Your assignment |
What you return must match the records below character for character, except that no picture appears.

[Records from a data collection]
◆ ◆ ◆ ◆ ◆
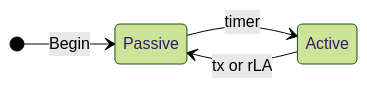
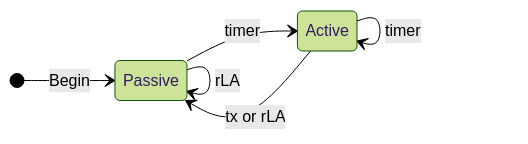
One commit to kebag-logic/lwSRP changed the sixth of 8 diagrams in doc/developer.md. Above: the diagram before and after it, drawn with Mermaid (forest theme). The commit also changed other lines of this file and 6 other files, not shown here.

```diff
--- a/doc/developer.md
+++ b/doc/developer.md
@@ -168,7 +214,9 @@
 ~~~mermaid
 stateDiagram-v2
     direction LR
     [*] --> Passive: Begin
     Passive --> Active: timer
     Active --> Passive: tx or rLA
+    Active --> Active: timer
+    Passive --> Passive: rLA
 ~~~
```
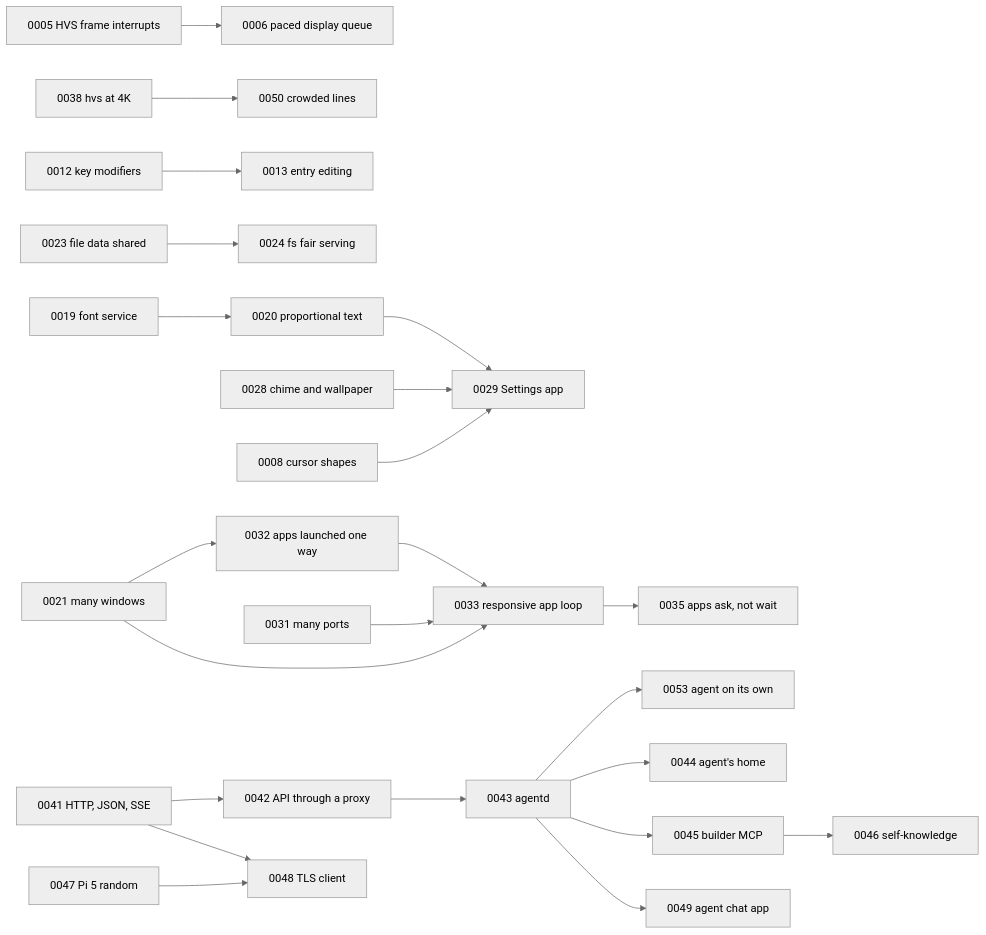
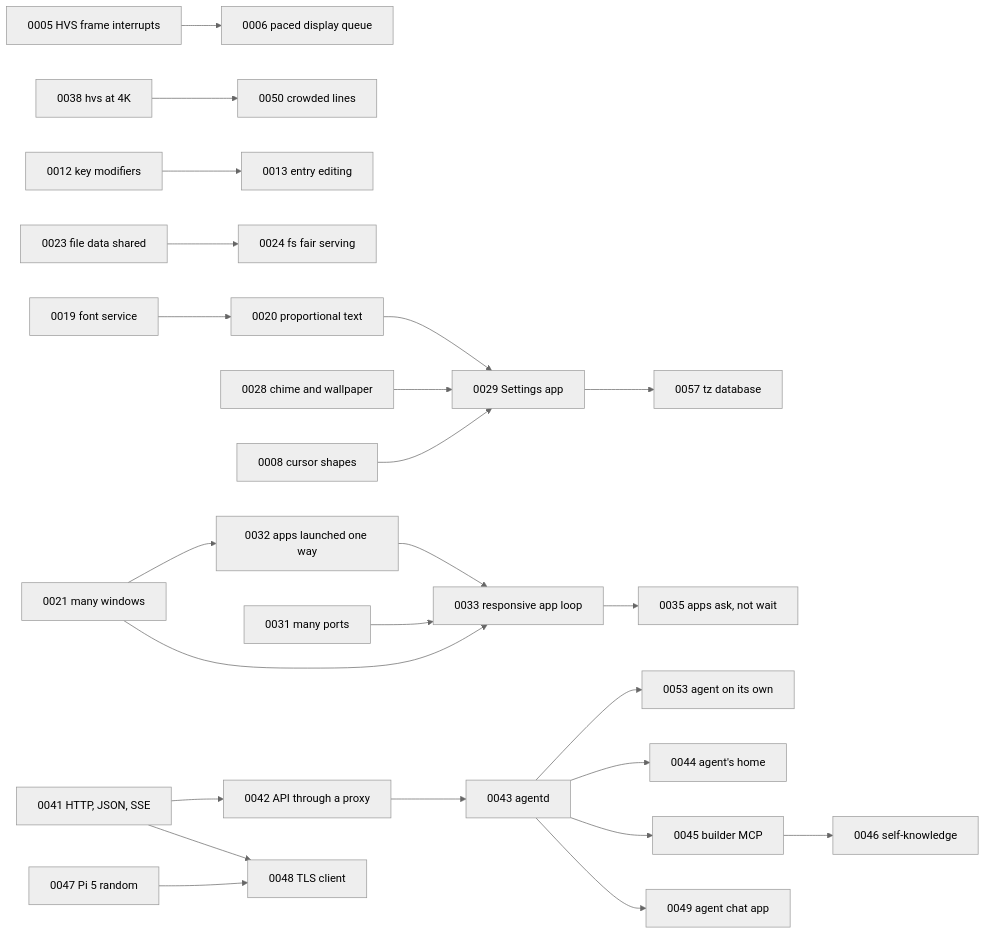
One commit to misleb/L0S changed the diagram in roadmap/INDEX.md. Above: the diagram before and after it, drawn with Mermaid (neutral theme). The commit also changed other lines of this file and 31 other files, not shown here.

First line of the commit message:
Roadmap 0056 done: the clock in UTC, shown in US Pacific time

````diff
--- a/roadmap/INDEX.md
+++ b/roadmap/INDEX.md
@@ -58,25 +58,26 @@
 ```mermaid
 graph LR
   0005[0005 HVS frame interrupts] --> 0006[0006 paced display queue]
   0038[0038 hvs at 4K] --> 0050[0050 crowded lines]
   0012[0012 key modifiers] --> 0013[0013 entry editing]
   0019[0019 font service] --> 0020[0020 proportional text]
   0023[0023 file data shared] --> 0024[0024 fs fair serving]
   0028[0028 chime and wallpaper] --> 0029[0029 Settings app]
   0008[0008 cursor shapes] --> 0029
   0020 --> 0029
+  0029 --> 0057[0057 tz database]
   0021[0021 many windows] --> 0032[0032 apps launched one way]
   0032 --> 0033[0033 responsive app loop]
   0033 --> 0035[0035 apps ask, not wait]
   0031[0031 many ports] --> 0033
   0021 --> 0033
   0041[0041 HTTP, JSON, SSE] --> 0042[0042 API through a proxy]
   0042 --> 0043[0043 agentd]
   0043 --> 0053[0053 agent on its own]
   0043 --> 0044[0044 agent's home]
   0043 --> 0045[0045 builder MCP]
   0045 --> 0046[0046 self-knowledge]
   0043 --> 0049[0049 agent chat app]
   0041 --> 0048[0048 TLS client]
   0047[0047 Pi 5 random] --> 0048
 ```
````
◆ ◆ ◆ ◆ ◆
Reply |
One commit to kebag-logic/lwSRP changed the sixth of 8 diagrams in doc/developer.md. Above: the diagram before and after it, drawn with Mermaid (forest theme). The commit also changed other lines of this file and 6 other files, not shown here.

```diff
--- a/doc/developer.md
+++ b/doc/developer.md
@@ -168,7 +214,9 @@
 ~~~mermaid
 stateDiagram-v2
     direction LR
     [*] --> Passive: Begin
     Passive --> Active: timer
     Active --> Passive: tx or rLA
+    Active --> Active: timer
+    Passive --> Passive: rLA
 ~~~
```
One commit to misleb/L0S changed the diagram in roadmap/INDEX.md. Above: the diagram before and after it, drawn with Mermaid (neutral theme). The commit also changed other lines of this file and 31 other files, not shown here.

First line of the commit message:
Roadmap 0056 done: the clock in UTC, shown in US Pacific time

````diff
--- a/roadmap/INDEX.md
+++ b/roadmap/INDEX.md
@@ -58,25 +58,26 @@
 ```mermaid
 graph LR
   0005[0005 HVS frame interrupts] --> 0006[0006 paced display queue]
   0038[0038 hvs at 4K] --> 0050[0050 crowded lines]
   0012[0012 key modifiers] --> 0013[0013 entry editing]
   0019[0019 font service] --> 0020[0020 proportional text]
   0023[0023 file data shared] --> 0024[0024 fs fair serving]
   0028[0028 chime and wallpaper] --> 0029[0029 Settings app]
   0008[0008 cursor shapes] --> 0029
   0020 --> 0029
+  0029 --> 0057[0057 tz database]
   0021[0021 many windows] --> 0032[0032 apps launched one way]
   0032 --> 0033[0033 responsive app loop]
   0033 --> 0035[0035 apps ask, not wait]
   0031[0031 many ports] --> 0033
   0021 --> 0033
   0041[0041 HTTP, JSON, SSE] --> 0042[0042 API through a proxy]
   0042 --> 0043[0043 agentd]
   0043 --> 0053[0053 agent on its own]
   0043 --> 0044[0044 agent's home]
   0043 --> 0045[0045 builder MCP]
   0045 --> 0046[0046 self-knowledge]
   0043 --> 0049[0049 agent chat app]
   0041 --> 0048[0048 TLS client]
   0047[0047 Pi 5 random] --> 0048
 ```
````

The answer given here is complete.